### Task statement
Establish the number of lines below that contain the string "Grid". State that number alone.
-- Opening Marker --
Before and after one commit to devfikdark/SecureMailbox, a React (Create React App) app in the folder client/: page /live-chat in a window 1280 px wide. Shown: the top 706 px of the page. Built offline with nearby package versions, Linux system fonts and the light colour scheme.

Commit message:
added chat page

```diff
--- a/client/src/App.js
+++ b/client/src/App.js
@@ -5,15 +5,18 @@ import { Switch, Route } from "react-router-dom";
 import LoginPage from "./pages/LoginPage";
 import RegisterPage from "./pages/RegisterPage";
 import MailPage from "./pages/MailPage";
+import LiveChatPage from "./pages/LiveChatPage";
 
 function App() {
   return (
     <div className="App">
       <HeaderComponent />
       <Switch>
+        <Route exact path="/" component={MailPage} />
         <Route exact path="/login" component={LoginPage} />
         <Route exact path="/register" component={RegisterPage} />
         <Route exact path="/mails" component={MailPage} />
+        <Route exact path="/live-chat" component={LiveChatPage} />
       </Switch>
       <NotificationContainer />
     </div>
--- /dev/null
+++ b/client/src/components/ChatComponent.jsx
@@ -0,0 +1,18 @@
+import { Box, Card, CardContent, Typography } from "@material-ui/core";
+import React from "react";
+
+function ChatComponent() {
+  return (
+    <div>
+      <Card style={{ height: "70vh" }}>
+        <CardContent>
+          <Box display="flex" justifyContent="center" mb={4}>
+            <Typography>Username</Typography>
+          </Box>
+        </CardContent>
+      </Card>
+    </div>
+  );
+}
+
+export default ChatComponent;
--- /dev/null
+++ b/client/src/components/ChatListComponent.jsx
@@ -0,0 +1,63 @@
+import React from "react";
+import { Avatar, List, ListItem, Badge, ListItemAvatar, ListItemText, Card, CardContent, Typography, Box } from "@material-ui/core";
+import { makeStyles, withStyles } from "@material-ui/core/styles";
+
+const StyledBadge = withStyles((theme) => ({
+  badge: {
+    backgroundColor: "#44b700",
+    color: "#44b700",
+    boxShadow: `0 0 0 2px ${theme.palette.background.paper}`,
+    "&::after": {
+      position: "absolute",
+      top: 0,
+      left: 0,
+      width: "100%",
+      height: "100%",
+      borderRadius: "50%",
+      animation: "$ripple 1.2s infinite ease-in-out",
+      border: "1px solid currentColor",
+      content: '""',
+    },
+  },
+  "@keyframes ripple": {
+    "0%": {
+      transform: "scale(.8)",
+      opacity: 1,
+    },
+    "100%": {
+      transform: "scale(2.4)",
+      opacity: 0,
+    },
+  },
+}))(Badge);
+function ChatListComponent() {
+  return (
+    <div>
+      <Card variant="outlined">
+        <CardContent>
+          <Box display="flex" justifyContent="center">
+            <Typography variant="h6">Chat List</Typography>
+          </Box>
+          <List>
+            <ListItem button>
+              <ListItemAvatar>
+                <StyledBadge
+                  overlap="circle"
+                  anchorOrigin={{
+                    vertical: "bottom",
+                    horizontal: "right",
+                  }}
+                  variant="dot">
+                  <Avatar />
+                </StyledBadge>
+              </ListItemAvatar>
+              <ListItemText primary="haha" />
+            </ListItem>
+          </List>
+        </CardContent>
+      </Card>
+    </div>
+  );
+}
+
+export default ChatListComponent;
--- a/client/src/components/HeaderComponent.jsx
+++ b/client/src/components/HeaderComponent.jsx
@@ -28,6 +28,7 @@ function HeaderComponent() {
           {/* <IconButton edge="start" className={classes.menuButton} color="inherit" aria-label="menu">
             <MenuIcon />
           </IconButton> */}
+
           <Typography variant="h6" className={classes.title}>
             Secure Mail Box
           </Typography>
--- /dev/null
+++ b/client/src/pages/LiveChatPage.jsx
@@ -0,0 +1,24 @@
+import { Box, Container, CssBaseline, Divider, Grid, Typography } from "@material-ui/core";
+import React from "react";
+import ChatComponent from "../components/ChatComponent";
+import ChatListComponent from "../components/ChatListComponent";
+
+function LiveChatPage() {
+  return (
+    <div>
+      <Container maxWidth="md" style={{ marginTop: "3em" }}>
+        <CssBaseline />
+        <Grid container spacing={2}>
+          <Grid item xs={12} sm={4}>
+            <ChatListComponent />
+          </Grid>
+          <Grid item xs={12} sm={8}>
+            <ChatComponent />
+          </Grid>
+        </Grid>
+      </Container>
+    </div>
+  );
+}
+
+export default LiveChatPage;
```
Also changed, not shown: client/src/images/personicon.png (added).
-- Closing Marker --
### Exercise result
7